● **The task**: Drop the images, then output the listing exactly.
+++++
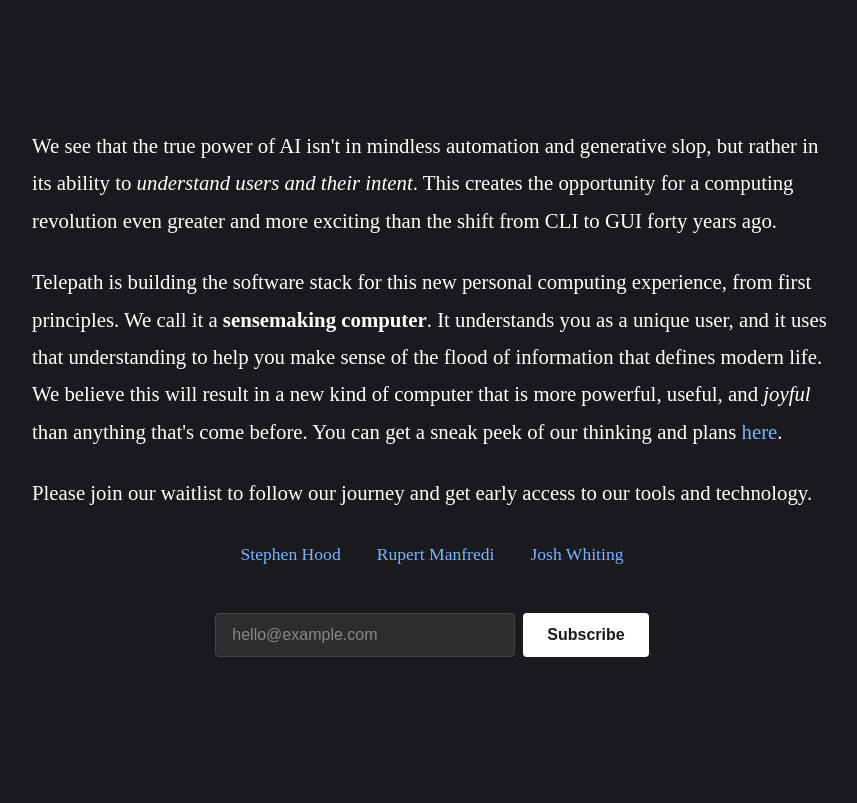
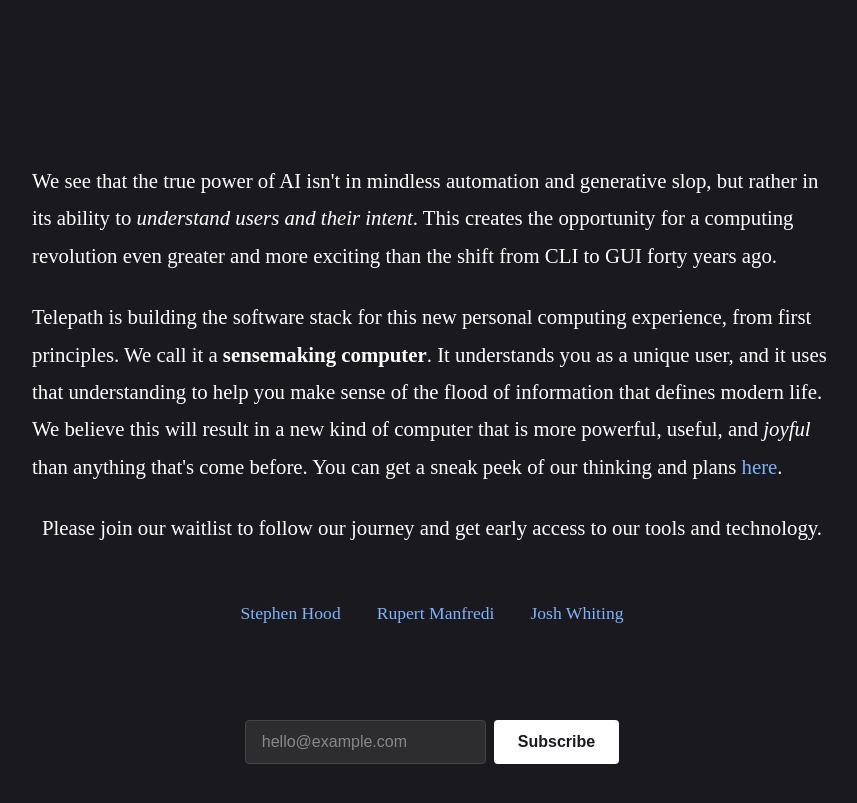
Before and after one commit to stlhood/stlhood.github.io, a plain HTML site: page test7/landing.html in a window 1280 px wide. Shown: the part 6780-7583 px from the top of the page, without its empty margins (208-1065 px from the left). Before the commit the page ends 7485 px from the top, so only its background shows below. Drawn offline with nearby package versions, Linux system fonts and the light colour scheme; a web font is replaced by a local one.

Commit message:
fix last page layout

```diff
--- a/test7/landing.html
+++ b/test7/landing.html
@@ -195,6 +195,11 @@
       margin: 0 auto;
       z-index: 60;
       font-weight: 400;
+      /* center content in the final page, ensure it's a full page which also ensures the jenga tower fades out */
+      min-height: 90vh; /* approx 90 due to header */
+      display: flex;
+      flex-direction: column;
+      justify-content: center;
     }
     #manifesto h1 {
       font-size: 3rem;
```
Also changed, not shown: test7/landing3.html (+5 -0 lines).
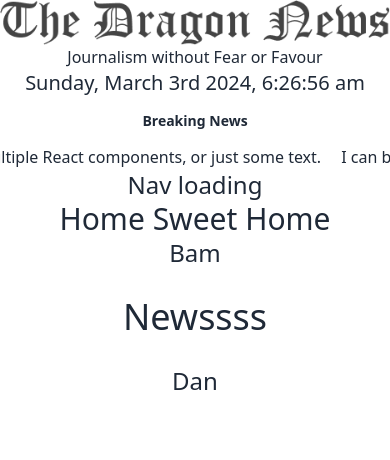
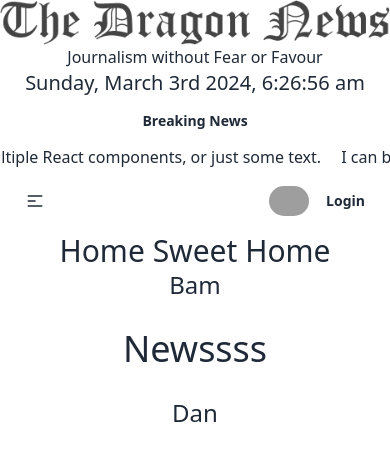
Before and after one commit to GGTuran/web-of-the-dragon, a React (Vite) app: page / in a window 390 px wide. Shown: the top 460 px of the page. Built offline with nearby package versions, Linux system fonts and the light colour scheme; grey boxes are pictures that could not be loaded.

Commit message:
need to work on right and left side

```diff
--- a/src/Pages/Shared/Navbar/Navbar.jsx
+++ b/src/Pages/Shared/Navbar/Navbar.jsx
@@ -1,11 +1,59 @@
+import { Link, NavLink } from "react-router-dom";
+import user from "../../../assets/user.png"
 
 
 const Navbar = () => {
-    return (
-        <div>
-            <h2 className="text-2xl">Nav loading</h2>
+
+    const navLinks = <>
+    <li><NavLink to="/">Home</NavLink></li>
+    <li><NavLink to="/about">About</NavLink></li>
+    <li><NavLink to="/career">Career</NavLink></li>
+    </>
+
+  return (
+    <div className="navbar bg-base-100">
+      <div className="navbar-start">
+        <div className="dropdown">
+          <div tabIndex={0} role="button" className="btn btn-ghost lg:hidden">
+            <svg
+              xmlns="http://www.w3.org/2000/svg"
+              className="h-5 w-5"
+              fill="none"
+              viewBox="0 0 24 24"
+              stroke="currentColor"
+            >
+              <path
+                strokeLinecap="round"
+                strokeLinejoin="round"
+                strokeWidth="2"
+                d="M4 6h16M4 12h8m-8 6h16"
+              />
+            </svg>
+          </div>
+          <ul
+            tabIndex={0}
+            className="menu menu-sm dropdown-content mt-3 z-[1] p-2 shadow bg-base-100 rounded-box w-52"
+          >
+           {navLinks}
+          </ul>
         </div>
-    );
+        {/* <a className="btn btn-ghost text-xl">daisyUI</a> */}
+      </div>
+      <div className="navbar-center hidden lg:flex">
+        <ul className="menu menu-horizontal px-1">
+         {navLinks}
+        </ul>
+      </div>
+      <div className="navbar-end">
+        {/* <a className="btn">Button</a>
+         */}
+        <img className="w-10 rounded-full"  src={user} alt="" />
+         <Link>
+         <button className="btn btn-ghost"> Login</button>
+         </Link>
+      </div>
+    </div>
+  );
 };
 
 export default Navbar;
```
+++++
● **Written answer**:
Before and after one commit to stlhood/stlhood.github.io, a plain HTML site: page test7/landing.html in a window 1280 px wide. Shown: the part 6780-7583 px from the top of the page, without its empty margins (208-1065 px from the left). Before the commit the page ends 7485 px from the top, so only its background shows below. Drawn offline with nearby package versions, Linux system fonts and the light colour scheme; a web font is replaced by a local one.

Commit message:
fix last page layout

```diff
--- a/test7/landing.html
+++ b/test7/landing.html
@@ -195,6 +195,11 @@
       margin: 0 auto;
       z-index: 60;
       font-weight: 400;
+      /* center content in the final page, ensure it's a full page which also ensures the jenga tower fades out */
+      min-height: 90vh; /* approx 90 due to header */
+      display: flex;
+      flex-direction: column;
+      justify-content: center;
     }
     #manifesto h1 {
       font-size: 3rem;
```
Also changed, not shown: test7/landing3.html (+5 -0 lines).
Before and after one commit to GGTuran/web-of-the-dragon, a React (Vite) app: page / in a window 390 px wide. Shown: the top 460 px of the page. Built offline with nearby package versions, Linux system fonts and the light colour scheme; grey boxes are pictures that could not be loaded.

Commit message:
need to work on right and left side

```diff
--- a/src/Pages/Shared/Navbar/Navbar.jsx
+++ b/src/Pages/Shared/Navbar/Navbar.jsx
@@ -1,11 +1,59 @@
+import { Link, NavLink } from "react-router-dom";
+import user from "../../../assets/user.png"
 
 
 const Navbar = () => {
-    return (
-        <div>
-            <h2 className="text-2xl">Nav loading</h2>
+
+    const navLinks = <>
+    <li><NavLink to="/">Home</NavLink></li>
+    <li><NavLink to="/about">About</NavLink></li>
+    <li><NavLink to="/career">Career</NavLink></li>
+    </>
+
+  return (
+    <div className="navbar bg-base-100">
+      <div className="navbar-start">
+        <div className="dropdown">
+          <div tabIndex={0} role="button" className="btn btn-ghost lg:hidden">
+            <svg
+              xmlns="http://www.w3.org/2000/svg"
+              className="h-5 w-5"
+              fill="none"
+              viewBox="0 0 24 24"
+              stroke="currentColor"
+            >
+              <path
+                strokeLinecap="round"
+                strokeLinejoin="round"
+                strokeWidth="2"
+                d="M4 6h16M4 12h8m-8 6h16"
+              />
+            </svg>
+          </div>
+          <ul
+            tabIndex={0}
+            className="menu menu-sm dropdown-content mt-3 z-[1] p-2 shadow bg-base-100 rounded-box w-52"
+          >
+           {navLinks}
+          </ul>
         </div>
-    );
+        {/* <a className="btn btn-ghost text-xl">daisyUI</a> */}
+      </div>
+      <div className="navbar-center hidden lg:flex">
+        <ul className="menu menu-horizontal px-1">
+         {navLinks}
+        </ul>
+      </div>
+      <div className="navbar-end">
+        {/* <a className="btn">Button</a>
+         */}
+        <img className="w-10 rounded-full"  src={user} alt="" />
+         <Link>
+         <button className="btn btn-ghost"> Login</button>
+         </Link>
+      </div>
+    </div>
+  );
 };
 
 export default Navbar;
```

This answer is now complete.